Are varicose veins a cosmetic issue or a medical issue?

This is a question we get at the Vein Healthcare Center all the time.  Most healthcare providers would agree that if a patient is having pain and is unable to perform his or her work due to varicose veins, then it is medically necessary.

But all factors must be weighed when drawing a line between medical and “simply cosmetic,” not the least of which is restoring patients’ confidence and overall well-being. Even if a patient isn’t experiencing physical pain – but won’t swim in a pool or wear shorts to the beach because he’s ashamed of varicose veins – her quality of life is markedly diminished.

Additionally, it is common for venous disorders to be undiagnosed or undertreated. It’s important to remember that varicose veins are a symptom of early stage venous disease, and if left untreated could lead to larger medical issues.

From the perspective of insurance companies the difference between “cosmetic” and “medical” may be whether or not a vein has a connection to the deep system; if it does and the connection is leaking, then they consider treatment medical necessary. That said, there are many vein procedures that are covered by insurance, and one should not assume that treatment won’t be covered. Feel free to contact us at VHC to discuss the details of your coverage.

At VHC, our basic philosophy is that treating problematic veins isn’t about vanity – it’s about health and quality of life.

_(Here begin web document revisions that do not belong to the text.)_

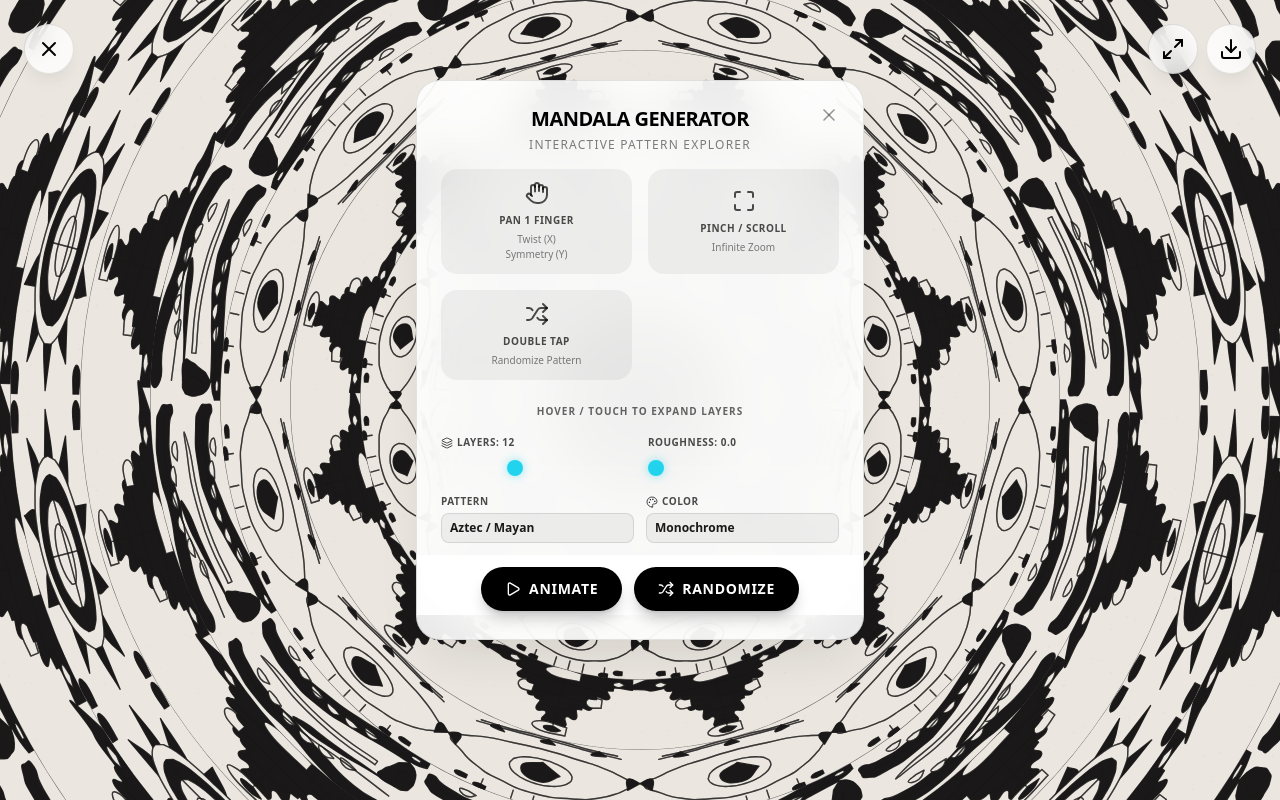
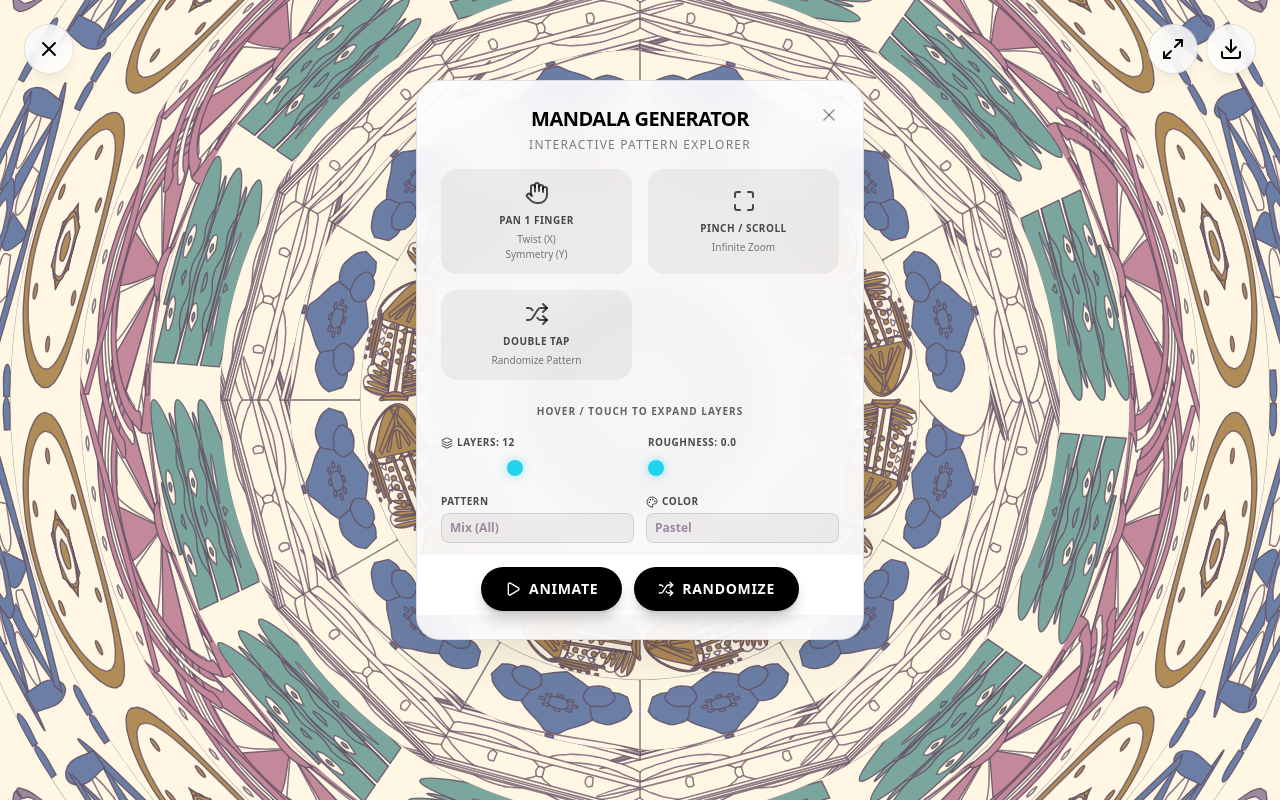
Before and after one commit to MidiSlave/Mandala-ai, a React (Vite) app: page / in a window 1280 px wide. Built offline with nearby package versions, Linux system fonts and the light colour scheme.

Commit message:
Set Mix (All) and Pastel as default pattern and theme
https://claude.ai/code/session_01Uhkw7eNwCoZehsM78uuRZy

```diff
--- a/src/App.tsx
+++ b/src/App.tsx
@@ -31,10 +31,10 @@ export default function App() {
     const [spinVariance, setSpinVariance] = useState(DEFAULT_CONFIG.spinVariance);
     const [waveSpeed, setWaveSpeed] = useState(DEFAULT_CONFIG.waveSpeed);
     const [zoomSpeed, setZoomSpeed] = useState(DEFAULT_CONFIG.zoomSpeed);
-    const [patternSetIndex, setPatternSetIndex] = useState(0);
-    const patternSetRef = useRef<PatternSet | null>(ALL_PATTERN_SETS[0]);
-    const [themeIndex, setThemeIndex] = useState(0);
-    const themeRef = useRef<ColorTheme>(COLOR_THEMES[0]);
+    const [patternSetIndex, setPatternSetIndex] = useState(-1);
+    const patternSetRef = useRef<PatternSet | null>(null);
+    const [themeIndex, setThemeIndex] = useState(1);
+    const themeRef = useRef<ColorTheme>(COLOR_THEMES[1]);
     const [roughness, setRoughness] = useState(DEFAULT_CONFIG.roughness);
 
     // High-frequency refs
```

If you’re not sure whether or not you have vein disease, click here to find out more.